Couscous or kuskus is a dish of semolina traditionally served with a meat or vegetable stew spooned over it.
Couscous is a staple food throughout Algeria, Morocco, Tunisia, and Libya.
Couscous or kuskus or also called Berber Seksu in Arabic n called maftoul in Jordan, Lebanon and the Palestinian territories.
This is a food from the Maghreb of Berber origin.
It consists of spherical granules made by rolling and shaping moistened semolina wheat and then coating them with finelyground wheat flour. The finished grains are about 1 mm in diameter before cooking. Traditional couscous requires considerable preparation time and is usually steamed.
In many places, a more processed quick cook couscous is available and is particularly valued for its short preparation time.
The semolina is sprinkled with water and rolled with the hands to form small pellets, sprinkled with dry flour to keep them separate, and then sieved.
Any pellets which are too small to be finished granules of couscous and fall through the sieve will be again rolled and sprinkled with dry semolina and rolled into pellets.
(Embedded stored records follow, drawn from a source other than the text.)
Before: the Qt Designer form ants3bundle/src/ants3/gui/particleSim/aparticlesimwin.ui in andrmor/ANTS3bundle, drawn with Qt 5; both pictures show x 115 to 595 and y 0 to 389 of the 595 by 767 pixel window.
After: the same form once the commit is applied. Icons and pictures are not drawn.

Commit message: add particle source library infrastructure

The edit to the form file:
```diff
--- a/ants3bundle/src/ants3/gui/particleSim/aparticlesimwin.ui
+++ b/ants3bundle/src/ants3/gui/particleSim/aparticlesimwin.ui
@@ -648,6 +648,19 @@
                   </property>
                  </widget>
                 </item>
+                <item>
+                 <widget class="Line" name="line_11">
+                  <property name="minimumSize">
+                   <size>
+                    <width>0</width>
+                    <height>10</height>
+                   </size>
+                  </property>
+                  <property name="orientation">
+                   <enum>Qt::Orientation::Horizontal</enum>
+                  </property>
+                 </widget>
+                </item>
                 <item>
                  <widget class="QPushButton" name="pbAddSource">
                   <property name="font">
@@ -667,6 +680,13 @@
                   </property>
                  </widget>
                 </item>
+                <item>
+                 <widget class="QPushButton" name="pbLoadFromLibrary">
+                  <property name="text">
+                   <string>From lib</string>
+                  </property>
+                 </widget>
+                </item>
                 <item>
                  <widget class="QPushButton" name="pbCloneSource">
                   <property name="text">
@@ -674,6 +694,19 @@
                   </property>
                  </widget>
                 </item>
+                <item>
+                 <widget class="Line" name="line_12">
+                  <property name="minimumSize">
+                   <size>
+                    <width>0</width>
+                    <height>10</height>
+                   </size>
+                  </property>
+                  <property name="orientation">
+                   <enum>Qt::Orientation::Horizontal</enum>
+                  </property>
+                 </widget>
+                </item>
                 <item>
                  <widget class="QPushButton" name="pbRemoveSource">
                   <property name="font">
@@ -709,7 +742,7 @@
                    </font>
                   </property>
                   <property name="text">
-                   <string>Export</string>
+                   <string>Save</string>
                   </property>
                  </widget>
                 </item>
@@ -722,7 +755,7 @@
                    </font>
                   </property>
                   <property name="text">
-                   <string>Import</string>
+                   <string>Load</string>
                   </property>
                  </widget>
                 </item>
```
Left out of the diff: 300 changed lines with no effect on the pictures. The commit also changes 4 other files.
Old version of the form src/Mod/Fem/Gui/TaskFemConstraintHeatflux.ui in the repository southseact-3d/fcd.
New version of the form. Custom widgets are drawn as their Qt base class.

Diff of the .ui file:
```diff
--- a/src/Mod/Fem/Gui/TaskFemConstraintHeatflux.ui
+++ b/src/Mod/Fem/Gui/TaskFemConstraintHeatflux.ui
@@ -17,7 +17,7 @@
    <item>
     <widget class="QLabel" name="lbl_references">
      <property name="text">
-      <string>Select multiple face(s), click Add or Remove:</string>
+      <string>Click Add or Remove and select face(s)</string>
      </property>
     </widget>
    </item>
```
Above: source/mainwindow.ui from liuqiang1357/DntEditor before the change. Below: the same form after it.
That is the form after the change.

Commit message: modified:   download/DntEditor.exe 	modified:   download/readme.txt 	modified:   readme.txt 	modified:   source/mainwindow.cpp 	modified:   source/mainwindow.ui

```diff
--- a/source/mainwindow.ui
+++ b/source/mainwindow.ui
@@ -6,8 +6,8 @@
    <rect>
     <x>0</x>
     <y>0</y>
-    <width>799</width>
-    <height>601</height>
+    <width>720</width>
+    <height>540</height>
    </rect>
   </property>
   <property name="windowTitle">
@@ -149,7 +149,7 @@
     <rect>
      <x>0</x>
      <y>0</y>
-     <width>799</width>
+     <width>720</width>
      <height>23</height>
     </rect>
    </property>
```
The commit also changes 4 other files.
This process continues until all the semolina has been formed into tiny granules of couscous.
The instant couscous that is sold in most Western supermarkets has been pre steamed and dried.
The couscous swells and within a few minutes it is ready to fluff with a fork and serve.
Pre steamed couscous takes less time to prepare than regular couscous, most dried pasta, or dried grains (such as rice).
In Algeria, Morocco, Tunisia, and Libya couscous is generally served with vegetables like carrots, potatoes, turnips, etc n cooked in a spicy or mild broth or stew, and some meat generally, chicken, lamb or mutton.